Bob Behnken and Doug Hurley made history getting to the space station aboard a Crew Dragon capsule. They've undocked from the ISS and are coming home.

Astronauts Bob Behnken and Doug Hurley strapped into Crew Dragon prior to the launch scrub May 27.

SpaceX

Update, Aug. 2, 11:54 a.m. PT: Crew Dragon has successfully splashed down. Read about it here.

The SpaceX Crew Dragon Demo-2 mission has been smooth sailing so far for NASA's Commercial Crew Program. Astronauts Bob Behnken and Doug Hurley launched to the International Space Station in late May and are now almost back to Earth.

Crew Dragon successfully undocked from the ISS at 4:35 p.m. PT on Saturday. NASA has been broadcasting the return process through a livestream on NASA TV

Splashdown in the Gulf of Mexico is on schedule for 11:48 a.m. PT. There will be about an hour of excitement prior to that moment as Crew Dragon deorbits and re-enters Earth's atmosphere.

NASA and SpaceX are planning on a water landing off the coast of Pensacola, Florida, on Sunday while continuing to monitor any impact from Hurricane Isaias. 

This will be the first crew recovery at sea of NASA astronauts since 1975 at the end of the Apollo moon exploration era, the space agency tweeted on Sunday.

A post-splashdown news conference is set for 1:30 p.m. PT on NASA TV.

The reentry process is dramatic. "Crew Dragon will be traveling at orbital velocity prior to reentry, moving at approximately 17,500 miles per hour. The maximum temperature it will experience on reentry is approximately 3,500 degrees Fahrenheit," said NASA in a statement on July 24.  

A SpaceX recovery vessel will meet Crew Dragon (which the astronauts named Endeavour) to collect the spacecraft and parachutes from the water. Endeavour will be hoisted onto the ship and Behnken and Hurley will be greeted by a medical team.   
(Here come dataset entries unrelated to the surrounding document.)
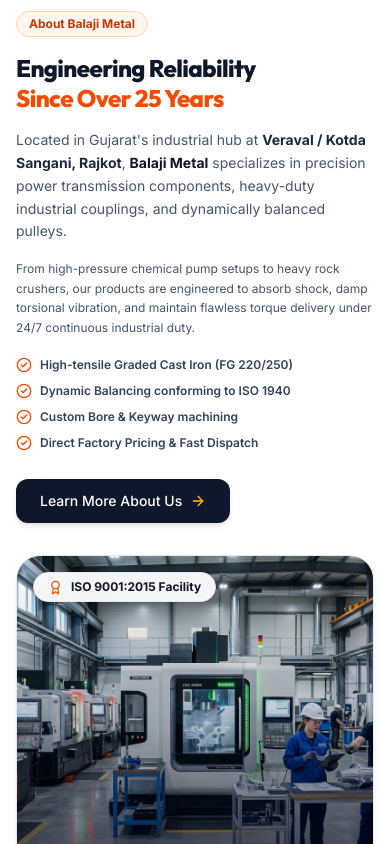
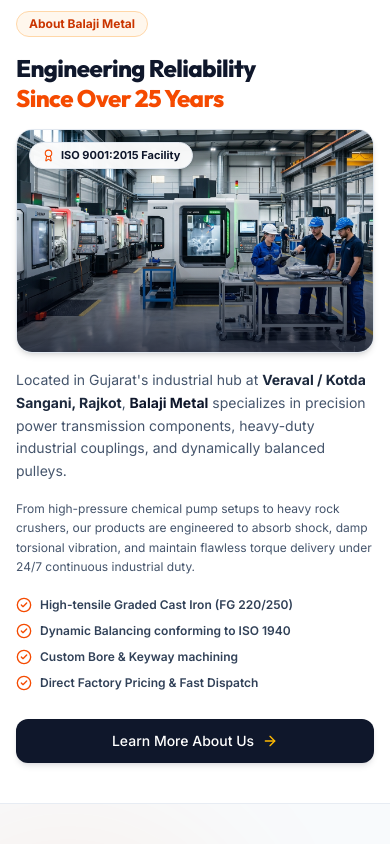
Before and after one commit to workshreeraminfotech-ux/balaji-metal, a React (Vite) app: page / in a window 390 px wide. Shown: the part 1240-2084 px from the top of the page. Built offline with nearby package versions, Linux system fonts and the light colour scheme; no server answers; the database is empty.

Commit message:
style: position facility image directly below Engineering Reliability heading on mobile screens

```diff
--- a/src/components/home/CompanyIntro.jsx
+++ b/src/components/home/CompanyIntro.jsx
@@ -10,15 +10,15 @@
       <div className="max-w-7xl mx-auto px-4 sm:px-6 lg:px-8">
         <div className="grid grid-cols-1 lg:grid-cols-12 gap-8 lg:gap-10 items-stretch">
 
-          {/* Visual Showcase (6 cols) - Matches exact height of content */}
+          {/* Desktop Visual Showcase (6 cols) - Visible only on lg screens */}
           <motion.div
-            className="lg:col-span-6 relative flex flex-col order-2 lg:order-1"
+            className="hidden lg:flex lg:col-span-6 relative flex-col"
             initial={{ opacity: 0, x: -30 }}
             whileInView={{ opacity: 1, x: 0 }}
             viewport={{ once: true, margin: "-50px" }}
             transition={{ duration: 0.6, ease: "easeOut" }}
           >
-            <div className="relative rounded-3xl overflow-hidden border border-slate-200 shadow-lg shadow-slate-200/60 bg-slate-100 group flex-1 min-h-[350px] sm:min-h-[400px]">
+            <div className="relative rounded-3xl overflow-hidden border border-slate-200 shadow-lg shadow-slate-200/60 bg-slate-100 group flex-1 min-h-[400px]">
               <img
                 src="/images/facility/factory-facility.jpg"
                 alt="Balaji Metal Manufacturing Facility in Rajkot"
@@ -36,9 +36,9 @@
             </div>
           </motion.div>
 
-          {/* Text Content (6 cols) */}
+          {/* Text Content (6 cols on lg, full width on mobile) */}
           <motion.div
-            className="lg:col-span-6 flex flex-col justify-between space-y-5 order-1 lg:order-2"
+            className="lg:col-span-6 flex flex-col justify-between space-y-5"
             initial={{ opacity: 0, x: 30 }}
             whileInView={{ opacity: 1, x: 0 }}
             viewport={{ once: true, margin: "-50px" }}
@@ -55,6 +55,22 @@
                   Since Over 25 Years
                 </span>
               </h2>
+
+              {/* Mobile Visual Photo - Placed directly below heading on mobile */}
+              <div className="block lg:hidden my-4">
+                <div className="relative rounded-2xl overflow-hidden border border-slate-200 shadow-md bg-slate-100 aspect-[16/10] w-full">
+                  <img
+                    src="/images/facility/factory-facility.jpg"
+                    alt="Balaji Metal Manufacturing Facility in Rajkot"
+                    className="w-full h-full object-cover"
+                  />
+                  <div className="absolute inset-0 bg-gradient-to-t from-slate-950/70 via-transparent to-transparent" />
+                  <div className="absolute top-3 left-3 bg-white/95 backdrop-blur-md px-3 py-1 rounded-full border border-slate-200 shadow-sm flex items-center gap-1.5">
+                    <Award size={13} className="text-orange-600" />
+                    <span className="text-[11px] font-bold text-slate-900">ISO 9001:2015 Facility</span>
+                  </div>
+                </div>
+              </div>
 
               <p className="text-slate-600 leading-relaxed text-sm sm:text-base">
                 Located in Gujarat's industrial hub at <strong className="text-slate-800">Veraval / Kotda Sangani, Rajkot</strong>, <strong className="text-slate-900">Balaji Metal</strong> specializes in precision power transmission components, heavy-duty industrial couplings, and dynamically balanced pulleys.
@@ -81,7 +97,7 @@
 
             <div className="pt-2">
               <Link to="/about">
-                <Button className="bg-slate-900 hover:bg-slate-800 text-white font-bold px-6 py-3 rounded-xl flex items-center gap-2 text-sm group shadow-md shadow-slate-900/10 cursor-pointer">
+                <Button className="bg-slate-900 hover:bg-slate-800 text-white font-bold px-6 py-3 rounded-xl flex items-center gap-2 text-sm group shadow-md shadow-slate-900/10 cursor-pointer w-full sm:w-auto justify-center">
                   <span>Learn More About Us</span>
                   <ArrowRight size={16} className="group-hover:translate-x-1 transition-transform text-amber-400" />
                 </Button>
```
There's a lot riding on a safe, uneventful return for Crew Dragon. "This is SpaceX's final test flight and is providing data on the performance of the Falcon 9 rocket, Crew Dragon spacecraft and ground systems, as well as in-orbit, docking, splashdown and recovery operations," NASA said in a release.

If Crew Dragon passes these final tests, then SpaceX will be able to provide regular, operational flights to the ISS starting later this year. And it would end NASA's reliance on Russian spacecraft for the first time since the shuttle era.